Pee-wee’s Big Adventure (1985) is the big screen debut for both the Paul Reubens alter ego Pee-wee Herman, the children’s TV show character he originally created in a live comedy revue, and director Tim Burton, and it was a perfect melding of sensibilities.
Pee-wee, the spastic child with a neat, out-of-date preppie suit and a whimsical sense of fun, in a dreamworld funhouse brought to life with Tim Burton’s love of surreal imagery, candy-colored sets and just plain weird gags. It’s all hung on the wisp of a plot concerning a neighborhood bully, a stolen red bicycle and a cross-country quest to reunite boy and bike, but mostly it’s a framework to fill the screenplay (co-written with improv comedy buddy and future SNL star Phil Hartman) with all sort of playground puns and games and clever bursts of cartoonish gags while evoking a little boy playing grown-up in an adult world without losing his sense of wonder.
This was before he created his TV show and it straddles the two sides of Pee-wee: the grown-up parody of kid stuff in the original incarnation and the exuberant and innocent TV version that embraces the kitsch with such energy that it makes it cool again. The film is both knowing and affectionate, silly and surreal, an epic road movie, a fantasy, and the strangest collection of oddball characters (like Large Marge) you’ll find in a kids film. Hey Pee-wee, there is no basement in the Alamo!

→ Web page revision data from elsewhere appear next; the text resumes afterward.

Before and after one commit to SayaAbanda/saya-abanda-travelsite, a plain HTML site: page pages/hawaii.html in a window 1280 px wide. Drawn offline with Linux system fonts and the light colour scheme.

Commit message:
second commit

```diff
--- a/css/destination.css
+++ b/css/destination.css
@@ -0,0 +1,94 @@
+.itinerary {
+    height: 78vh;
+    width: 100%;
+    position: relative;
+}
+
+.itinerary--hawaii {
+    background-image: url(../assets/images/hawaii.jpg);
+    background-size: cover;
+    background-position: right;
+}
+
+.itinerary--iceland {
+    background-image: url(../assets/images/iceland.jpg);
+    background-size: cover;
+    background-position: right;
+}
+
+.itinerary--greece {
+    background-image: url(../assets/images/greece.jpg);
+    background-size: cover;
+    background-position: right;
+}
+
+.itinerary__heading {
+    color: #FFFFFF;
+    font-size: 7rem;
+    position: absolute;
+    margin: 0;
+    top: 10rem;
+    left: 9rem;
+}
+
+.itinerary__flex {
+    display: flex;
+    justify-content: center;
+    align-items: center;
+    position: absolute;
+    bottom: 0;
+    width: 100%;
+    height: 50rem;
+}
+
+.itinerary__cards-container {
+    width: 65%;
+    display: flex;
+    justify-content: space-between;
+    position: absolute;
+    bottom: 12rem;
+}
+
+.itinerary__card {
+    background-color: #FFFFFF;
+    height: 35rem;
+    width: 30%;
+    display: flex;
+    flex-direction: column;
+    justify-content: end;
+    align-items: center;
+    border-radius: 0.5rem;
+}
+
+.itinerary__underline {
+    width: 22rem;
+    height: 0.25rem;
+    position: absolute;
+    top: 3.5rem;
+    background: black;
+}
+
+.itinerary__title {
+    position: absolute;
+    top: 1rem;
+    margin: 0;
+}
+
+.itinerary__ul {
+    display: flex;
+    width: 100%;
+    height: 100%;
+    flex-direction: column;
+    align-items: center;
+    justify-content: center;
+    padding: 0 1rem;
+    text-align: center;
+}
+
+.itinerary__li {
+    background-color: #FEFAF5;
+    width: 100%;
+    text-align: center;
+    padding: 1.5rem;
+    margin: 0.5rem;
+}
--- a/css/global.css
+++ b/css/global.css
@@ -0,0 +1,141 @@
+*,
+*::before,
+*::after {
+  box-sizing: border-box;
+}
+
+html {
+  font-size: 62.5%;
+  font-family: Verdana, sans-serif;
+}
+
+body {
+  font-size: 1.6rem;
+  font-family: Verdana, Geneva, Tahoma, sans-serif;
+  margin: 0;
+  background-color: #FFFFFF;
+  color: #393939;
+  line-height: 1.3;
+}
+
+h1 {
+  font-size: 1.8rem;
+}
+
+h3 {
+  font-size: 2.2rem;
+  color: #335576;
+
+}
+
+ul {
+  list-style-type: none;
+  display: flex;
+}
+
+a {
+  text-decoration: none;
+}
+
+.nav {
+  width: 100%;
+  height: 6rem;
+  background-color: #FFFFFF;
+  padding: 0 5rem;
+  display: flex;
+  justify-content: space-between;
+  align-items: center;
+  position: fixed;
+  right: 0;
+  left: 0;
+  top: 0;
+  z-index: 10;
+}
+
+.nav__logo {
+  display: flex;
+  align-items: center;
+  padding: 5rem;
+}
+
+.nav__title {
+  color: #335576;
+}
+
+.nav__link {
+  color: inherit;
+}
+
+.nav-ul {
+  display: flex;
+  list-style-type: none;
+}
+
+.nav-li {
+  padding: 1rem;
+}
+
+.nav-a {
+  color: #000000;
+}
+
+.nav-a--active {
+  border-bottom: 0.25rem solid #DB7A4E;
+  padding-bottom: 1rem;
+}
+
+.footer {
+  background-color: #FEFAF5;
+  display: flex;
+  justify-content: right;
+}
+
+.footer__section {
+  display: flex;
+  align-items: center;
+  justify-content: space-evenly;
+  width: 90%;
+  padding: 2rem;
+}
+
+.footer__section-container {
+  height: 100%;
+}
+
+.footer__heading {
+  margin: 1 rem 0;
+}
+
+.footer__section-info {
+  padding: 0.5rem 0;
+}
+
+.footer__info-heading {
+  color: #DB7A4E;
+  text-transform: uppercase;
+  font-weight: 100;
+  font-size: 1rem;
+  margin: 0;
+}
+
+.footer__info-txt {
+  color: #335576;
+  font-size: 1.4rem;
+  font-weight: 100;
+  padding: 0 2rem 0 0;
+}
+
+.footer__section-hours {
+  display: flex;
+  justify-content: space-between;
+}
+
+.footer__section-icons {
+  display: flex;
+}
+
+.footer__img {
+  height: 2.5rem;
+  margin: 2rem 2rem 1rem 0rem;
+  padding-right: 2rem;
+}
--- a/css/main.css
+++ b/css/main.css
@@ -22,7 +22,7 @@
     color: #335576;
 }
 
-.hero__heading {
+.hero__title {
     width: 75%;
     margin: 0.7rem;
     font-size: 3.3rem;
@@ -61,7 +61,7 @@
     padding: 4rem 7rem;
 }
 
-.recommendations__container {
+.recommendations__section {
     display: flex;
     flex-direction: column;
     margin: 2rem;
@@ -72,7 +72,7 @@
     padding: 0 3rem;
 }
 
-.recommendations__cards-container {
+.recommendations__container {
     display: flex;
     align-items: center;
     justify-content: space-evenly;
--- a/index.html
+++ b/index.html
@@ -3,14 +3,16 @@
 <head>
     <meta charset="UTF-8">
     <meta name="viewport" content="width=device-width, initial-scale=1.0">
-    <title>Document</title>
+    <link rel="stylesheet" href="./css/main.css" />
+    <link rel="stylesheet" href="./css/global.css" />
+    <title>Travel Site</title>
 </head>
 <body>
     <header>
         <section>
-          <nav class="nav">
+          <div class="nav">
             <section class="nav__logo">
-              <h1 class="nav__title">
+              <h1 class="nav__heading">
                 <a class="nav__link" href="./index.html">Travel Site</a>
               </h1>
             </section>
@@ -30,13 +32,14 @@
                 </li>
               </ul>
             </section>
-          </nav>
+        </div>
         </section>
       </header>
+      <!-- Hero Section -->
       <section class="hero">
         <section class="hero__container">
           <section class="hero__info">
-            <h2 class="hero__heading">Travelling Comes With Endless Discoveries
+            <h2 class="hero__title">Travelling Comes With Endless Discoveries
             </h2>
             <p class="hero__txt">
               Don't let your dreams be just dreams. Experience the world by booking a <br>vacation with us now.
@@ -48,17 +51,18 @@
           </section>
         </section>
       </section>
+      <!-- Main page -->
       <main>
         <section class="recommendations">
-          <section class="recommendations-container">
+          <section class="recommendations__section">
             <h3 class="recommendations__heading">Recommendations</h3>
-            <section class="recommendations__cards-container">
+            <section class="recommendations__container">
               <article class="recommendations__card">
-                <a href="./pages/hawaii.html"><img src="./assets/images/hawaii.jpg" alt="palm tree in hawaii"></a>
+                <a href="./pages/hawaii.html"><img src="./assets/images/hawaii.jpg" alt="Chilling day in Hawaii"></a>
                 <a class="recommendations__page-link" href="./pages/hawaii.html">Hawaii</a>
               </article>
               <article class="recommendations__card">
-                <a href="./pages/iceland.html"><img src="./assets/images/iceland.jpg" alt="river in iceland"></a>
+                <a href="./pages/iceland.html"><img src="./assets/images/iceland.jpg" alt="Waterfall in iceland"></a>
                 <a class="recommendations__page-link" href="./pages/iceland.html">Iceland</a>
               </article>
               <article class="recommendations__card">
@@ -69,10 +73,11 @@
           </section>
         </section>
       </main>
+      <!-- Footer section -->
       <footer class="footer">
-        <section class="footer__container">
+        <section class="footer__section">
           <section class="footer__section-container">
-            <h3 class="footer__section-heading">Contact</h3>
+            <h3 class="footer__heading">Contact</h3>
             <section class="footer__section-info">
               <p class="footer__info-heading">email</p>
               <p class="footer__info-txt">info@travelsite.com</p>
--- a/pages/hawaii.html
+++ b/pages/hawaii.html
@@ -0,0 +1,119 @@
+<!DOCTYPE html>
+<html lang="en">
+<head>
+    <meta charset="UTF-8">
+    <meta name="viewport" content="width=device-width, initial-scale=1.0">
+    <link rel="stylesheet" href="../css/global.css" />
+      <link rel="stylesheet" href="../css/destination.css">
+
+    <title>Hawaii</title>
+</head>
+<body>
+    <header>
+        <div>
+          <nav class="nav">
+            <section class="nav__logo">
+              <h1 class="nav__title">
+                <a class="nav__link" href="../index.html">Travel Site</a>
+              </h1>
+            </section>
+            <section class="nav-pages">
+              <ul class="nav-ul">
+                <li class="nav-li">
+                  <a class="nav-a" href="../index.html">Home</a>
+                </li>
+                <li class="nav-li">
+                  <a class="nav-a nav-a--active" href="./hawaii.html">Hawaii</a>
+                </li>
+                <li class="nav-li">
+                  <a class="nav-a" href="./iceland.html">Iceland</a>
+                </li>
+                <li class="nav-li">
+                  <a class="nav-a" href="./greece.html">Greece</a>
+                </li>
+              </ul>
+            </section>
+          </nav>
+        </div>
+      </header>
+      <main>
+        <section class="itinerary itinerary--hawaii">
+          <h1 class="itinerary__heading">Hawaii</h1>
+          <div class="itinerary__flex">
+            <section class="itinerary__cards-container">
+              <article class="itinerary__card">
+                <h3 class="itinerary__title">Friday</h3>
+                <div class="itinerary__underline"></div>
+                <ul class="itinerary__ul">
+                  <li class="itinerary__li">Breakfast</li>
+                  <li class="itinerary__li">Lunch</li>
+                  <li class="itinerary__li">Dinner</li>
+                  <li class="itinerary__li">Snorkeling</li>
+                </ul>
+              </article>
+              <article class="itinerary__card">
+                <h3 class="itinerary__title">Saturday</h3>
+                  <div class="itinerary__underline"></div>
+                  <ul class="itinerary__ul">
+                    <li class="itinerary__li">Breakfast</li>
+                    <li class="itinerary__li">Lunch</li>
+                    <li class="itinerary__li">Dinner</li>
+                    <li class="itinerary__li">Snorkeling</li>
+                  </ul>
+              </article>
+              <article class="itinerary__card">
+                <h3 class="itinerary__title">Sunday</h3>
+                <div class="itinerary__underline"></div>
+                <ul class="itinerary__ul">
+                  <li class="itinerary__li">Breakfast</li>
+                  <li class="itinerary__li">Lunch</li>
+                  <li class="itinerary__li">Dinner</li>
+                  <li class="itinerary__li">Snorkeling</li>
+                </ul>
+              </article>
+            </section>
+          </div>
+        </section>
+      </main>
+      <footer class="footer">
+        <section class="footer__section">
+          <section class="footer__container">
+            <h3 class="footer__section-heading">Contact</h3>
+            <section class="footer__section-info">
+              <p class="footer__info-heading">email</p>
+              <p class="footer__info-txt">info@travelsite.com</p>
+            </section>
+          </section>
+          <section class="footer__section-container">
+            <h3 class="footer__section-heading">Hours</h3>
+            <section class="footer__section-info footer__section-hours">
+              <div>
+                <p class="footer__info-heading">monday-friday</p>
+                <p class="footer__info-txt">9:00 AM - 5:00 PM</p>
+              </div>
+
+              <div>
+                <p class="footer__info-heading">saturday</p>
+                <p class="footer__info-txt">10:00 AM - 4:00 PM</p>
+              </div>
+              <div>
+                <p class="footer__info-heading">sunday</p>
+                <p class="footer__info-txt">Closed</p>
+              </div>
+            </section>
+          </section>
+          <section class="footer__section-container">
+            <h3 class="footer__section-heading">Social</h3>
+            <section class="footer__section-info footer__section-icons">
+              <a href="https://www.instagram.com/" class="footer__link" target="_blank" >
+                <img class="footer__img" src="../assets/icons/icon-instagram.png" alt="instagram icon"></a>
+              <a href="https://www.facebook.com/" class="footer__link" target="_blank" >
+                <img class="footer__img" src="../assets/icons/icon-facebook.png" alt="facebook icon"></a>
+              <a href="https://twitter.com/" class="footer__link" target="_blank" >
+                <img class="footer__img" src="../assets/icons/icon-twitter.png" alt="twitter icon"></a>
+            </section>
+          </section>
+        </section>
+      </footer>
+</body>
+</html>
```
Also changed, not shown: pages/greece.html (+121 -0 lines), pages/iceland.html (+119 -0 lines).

Great preparation for the return of Pee-wee in the upcoming Netflix original movie.